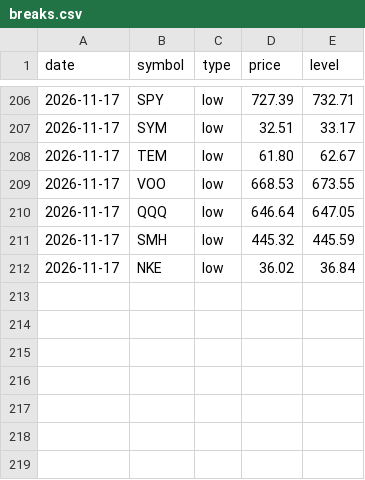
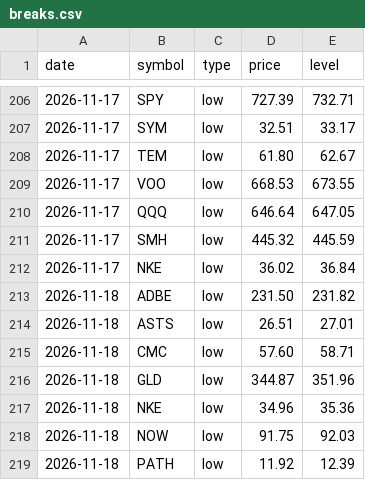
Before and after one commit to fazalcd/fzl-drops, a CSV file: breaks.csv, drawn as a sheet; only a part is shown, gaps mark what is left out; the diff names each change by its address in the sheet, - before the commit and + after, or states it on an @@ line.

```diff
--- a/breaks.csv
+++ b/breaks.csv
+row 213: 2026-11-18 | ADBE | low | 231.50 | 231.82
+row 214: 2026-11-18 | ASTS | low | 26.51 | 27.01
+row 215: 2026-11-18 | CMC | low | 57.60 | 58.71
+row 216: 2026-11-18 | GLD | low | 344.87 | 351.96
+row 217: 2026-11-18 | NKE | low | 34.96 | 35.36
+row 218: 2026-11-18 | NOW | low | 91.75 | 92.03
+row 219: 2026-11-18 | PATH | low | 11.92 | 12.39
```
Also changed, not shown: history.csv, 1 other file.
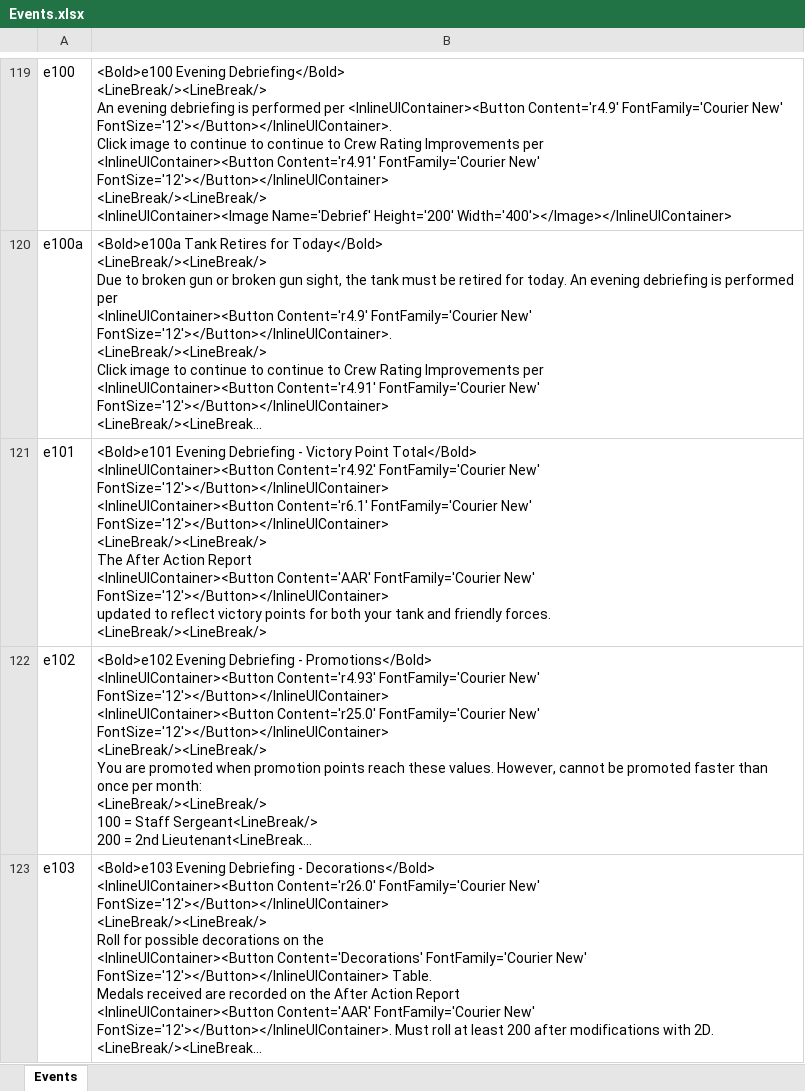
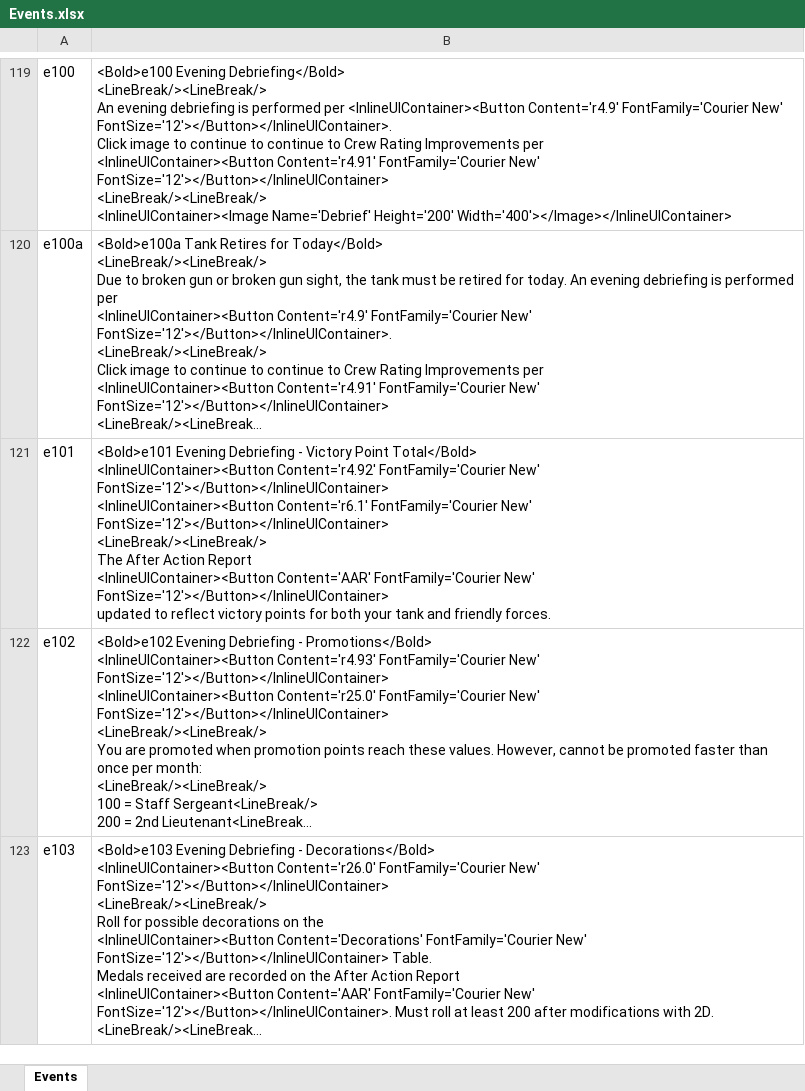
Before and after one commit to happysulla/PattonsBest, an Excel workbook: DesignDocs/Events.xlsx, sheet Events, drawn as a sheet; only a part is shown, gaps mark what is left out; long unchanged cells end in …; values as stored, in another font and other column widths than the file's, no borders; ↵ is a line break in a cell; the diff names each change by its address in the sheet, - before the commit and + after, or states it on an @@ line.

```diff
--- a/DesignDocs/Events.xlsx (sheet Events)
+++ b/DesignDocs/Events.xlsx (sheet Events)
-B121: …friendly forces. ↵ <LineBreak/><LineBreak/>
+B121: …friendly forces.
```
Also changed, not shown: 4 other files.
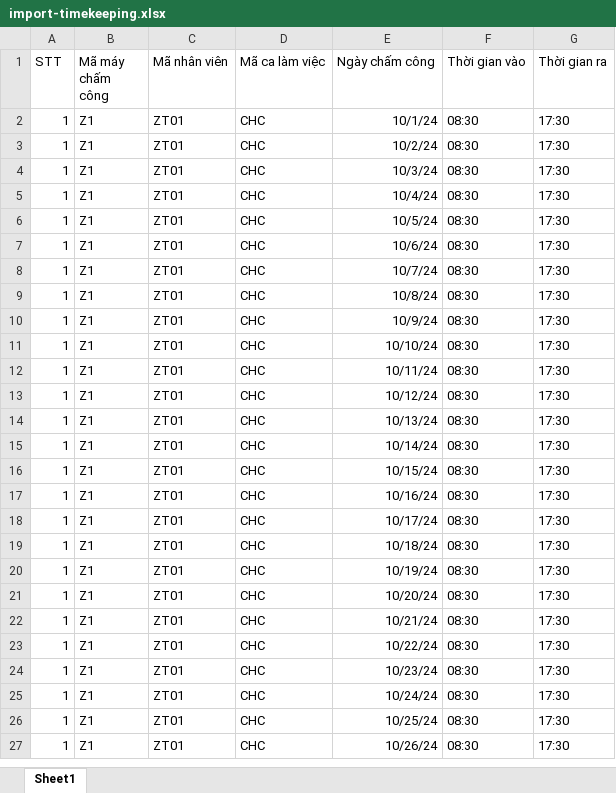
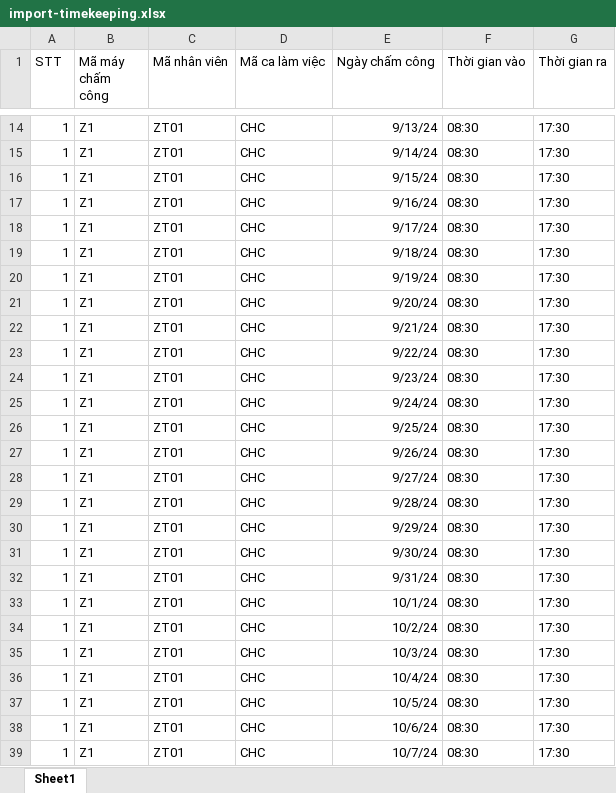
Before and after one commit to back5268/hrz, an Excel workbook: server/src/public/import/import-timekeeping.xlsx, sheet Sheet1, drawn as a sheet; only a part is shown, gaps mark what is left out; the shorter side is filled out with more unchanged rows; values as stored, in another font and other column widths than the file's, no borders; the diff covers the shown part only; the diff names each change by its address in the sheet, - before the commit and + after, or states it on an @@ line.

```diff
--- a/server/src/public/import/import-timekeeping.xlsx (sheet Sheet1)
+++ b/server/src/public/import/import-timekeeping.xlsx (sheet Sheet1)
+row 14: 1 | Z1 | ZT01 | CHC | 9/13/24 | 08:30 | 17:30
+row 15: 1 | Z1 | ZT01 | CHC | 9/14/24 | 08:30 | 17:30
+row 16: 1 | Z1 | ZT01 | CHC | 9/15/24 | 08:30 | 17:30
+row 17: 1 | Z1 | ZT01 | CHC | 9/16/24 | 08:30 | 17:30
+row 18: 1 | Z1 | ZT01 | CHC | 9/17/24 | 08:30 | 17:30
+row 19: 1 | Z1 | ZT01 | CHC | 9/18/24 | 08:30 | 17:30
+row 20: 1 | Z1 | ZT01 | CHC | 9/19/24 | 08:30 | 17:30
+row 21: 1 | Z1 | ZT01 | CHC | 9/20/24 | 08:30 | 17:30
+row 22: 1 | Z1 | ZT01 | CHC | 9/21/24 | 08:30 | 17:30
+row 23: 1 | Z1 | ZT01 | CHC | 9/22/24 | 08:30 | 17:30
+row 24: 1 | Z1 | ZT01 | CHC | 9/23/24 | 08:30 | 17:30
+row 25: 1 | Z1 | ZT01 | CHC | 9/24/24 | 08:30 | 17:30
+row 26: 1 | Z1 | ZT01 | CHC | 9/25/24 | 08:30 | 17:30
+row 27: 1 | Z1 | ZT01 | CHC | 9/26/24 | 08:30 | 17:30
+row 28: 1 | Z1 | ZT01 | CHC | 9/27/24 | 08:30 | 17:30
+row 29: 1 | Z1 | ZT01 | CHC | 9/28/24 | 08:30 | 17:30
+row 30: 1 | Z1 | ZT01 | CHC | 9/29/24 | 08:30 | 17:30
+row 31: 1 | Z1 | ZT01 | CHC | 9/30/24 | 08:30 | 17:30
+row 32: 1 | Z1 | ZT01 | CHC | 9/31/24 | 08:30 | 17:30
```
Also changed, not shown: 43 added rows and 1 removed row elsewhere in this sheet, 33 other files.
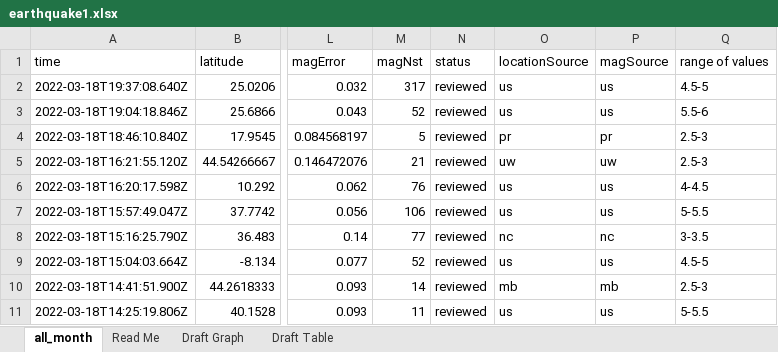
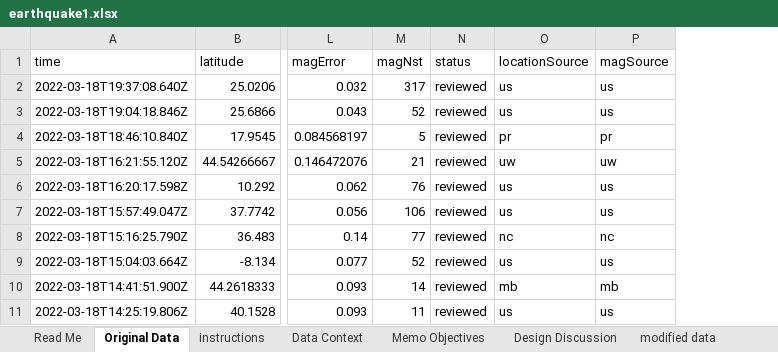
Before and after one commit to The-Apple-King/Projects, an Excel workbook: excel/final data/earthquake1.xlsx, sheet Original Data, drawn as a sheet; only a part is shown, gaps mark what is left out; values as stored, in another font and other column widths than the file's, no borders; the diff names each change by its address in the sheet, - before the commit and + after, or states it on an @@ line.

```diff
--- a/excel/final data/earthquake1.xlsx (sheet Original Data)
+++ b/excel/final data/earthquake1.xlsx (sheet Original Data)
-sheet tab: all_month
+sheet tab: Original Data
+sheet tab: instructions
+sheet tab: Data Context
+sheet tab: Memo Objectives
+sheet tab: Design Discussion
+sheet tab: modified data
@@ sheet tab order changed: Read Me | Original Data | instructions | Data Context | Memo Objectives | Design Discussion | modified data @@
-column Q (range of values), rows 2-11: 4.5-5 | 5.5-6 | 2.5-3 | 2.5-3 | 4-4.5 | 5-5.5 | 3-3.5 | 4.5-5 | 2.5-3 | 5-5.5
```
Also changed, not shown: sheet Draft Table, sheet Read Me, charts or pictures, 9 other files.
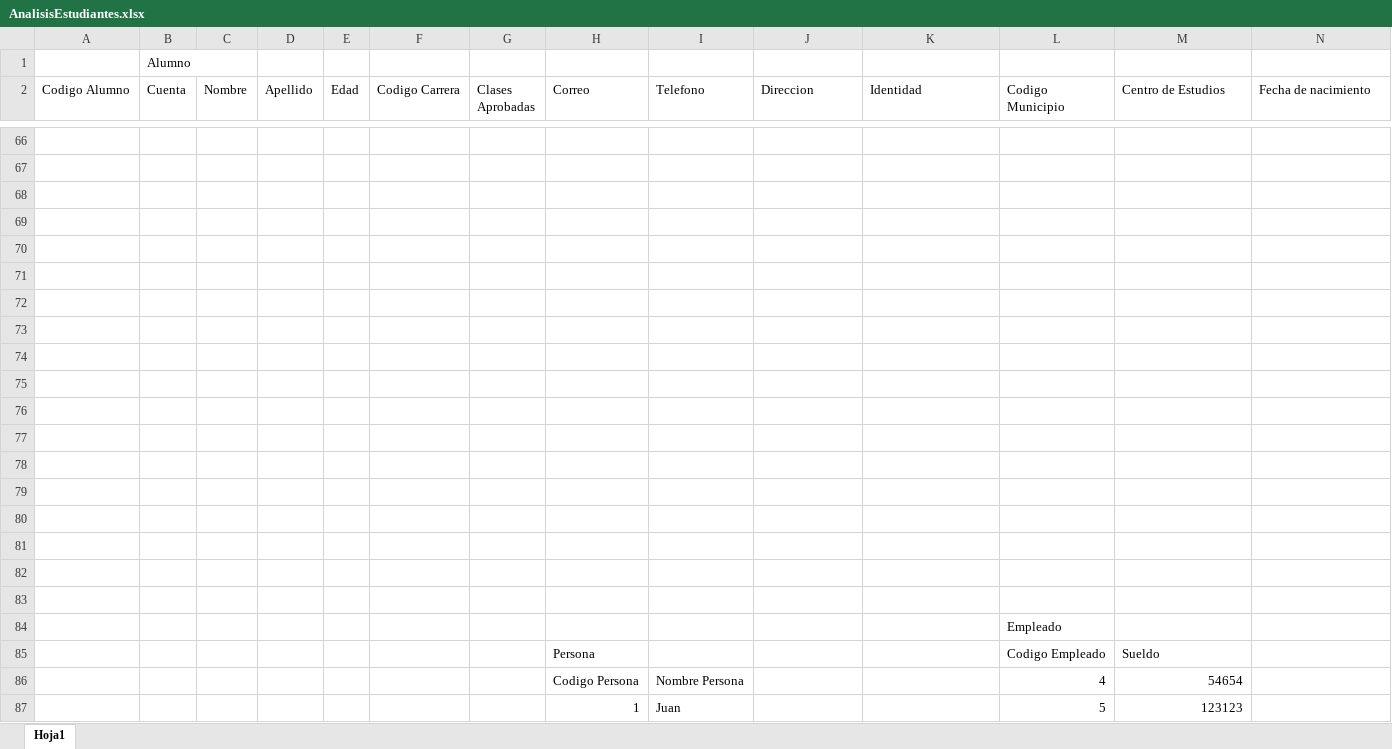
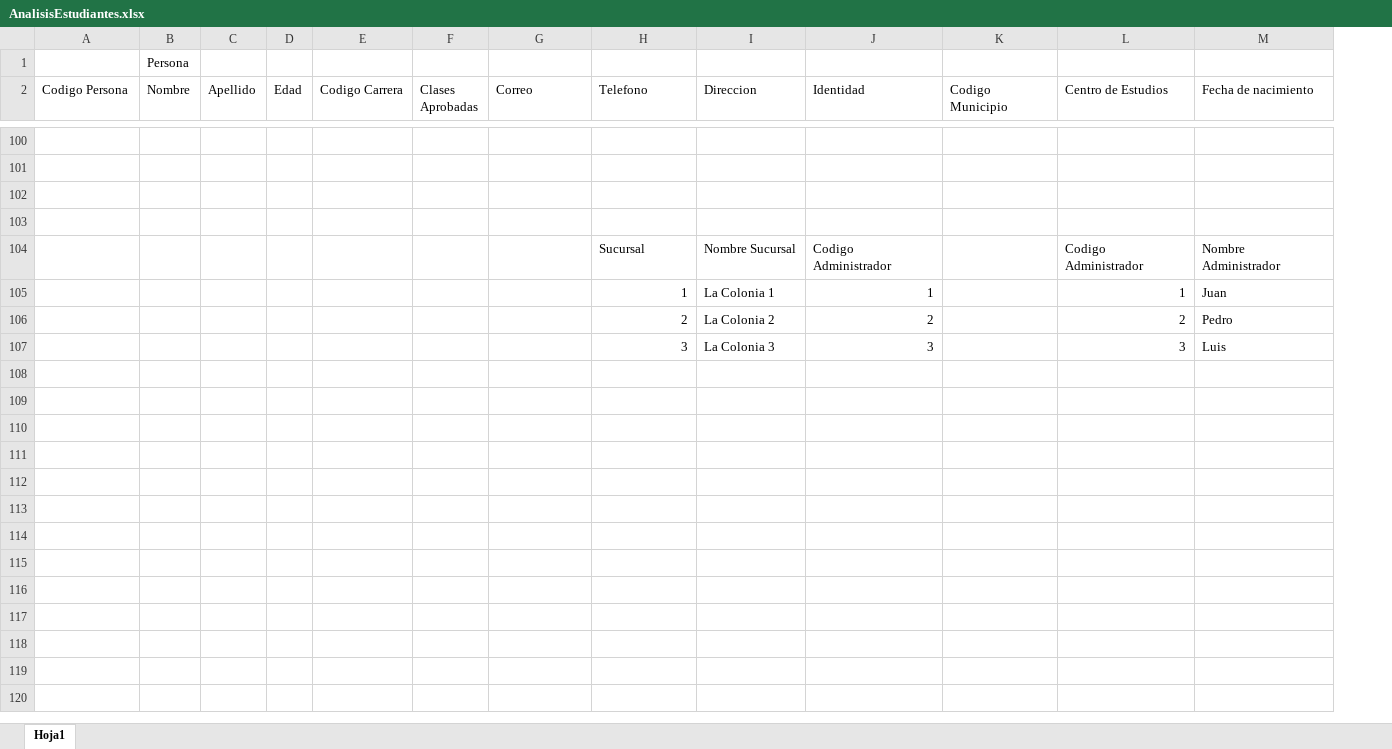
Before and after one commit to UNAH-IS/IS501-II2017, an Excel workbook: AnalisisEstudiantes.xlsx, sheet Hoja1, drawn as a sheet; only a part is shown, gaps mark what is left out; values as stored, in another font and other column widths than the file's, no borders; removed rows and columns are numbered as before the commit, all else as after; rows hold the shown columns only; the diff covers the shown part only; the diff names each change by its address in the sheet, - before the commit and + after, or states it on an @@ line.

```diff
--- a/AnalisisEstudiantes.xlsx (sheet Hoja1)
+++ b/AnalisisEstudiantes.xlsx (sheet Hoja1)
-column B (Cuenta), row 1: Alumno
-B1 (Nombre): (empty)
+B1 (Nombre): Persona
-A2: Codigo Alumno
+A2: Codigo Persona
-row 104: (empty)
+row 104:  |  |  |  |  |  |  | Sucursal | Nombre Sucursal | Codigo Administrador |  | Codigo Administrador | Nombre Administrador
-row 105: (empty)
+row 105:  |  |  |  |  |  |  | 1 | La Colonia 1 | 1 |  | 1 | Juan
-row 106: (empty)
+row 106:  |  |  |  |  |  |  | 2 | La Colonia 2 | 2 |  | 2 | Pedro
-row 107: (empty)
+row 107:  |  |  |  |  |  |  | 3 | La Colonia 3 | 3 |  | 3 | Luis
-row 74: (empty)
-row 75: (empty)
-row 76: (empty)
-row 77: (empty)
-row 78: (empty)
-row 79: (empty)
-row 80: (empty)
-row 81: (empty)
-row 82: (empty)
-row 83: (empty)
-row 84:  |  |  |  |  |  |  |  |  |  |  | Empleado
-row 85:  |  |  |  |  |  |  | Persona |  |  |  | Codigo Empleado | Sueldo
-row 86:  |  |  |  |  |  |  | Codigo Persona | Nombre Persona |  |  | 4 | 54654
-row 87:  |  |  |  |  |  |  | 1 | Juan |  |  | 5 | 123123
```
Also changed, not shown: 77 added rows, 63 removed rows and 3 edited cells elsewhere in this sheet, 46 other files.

◇ ◇ ◇ ◇ ◇

## What the exercise asks
Check every line of the data for the word "Persona". The response is the count alone.

## Written response
4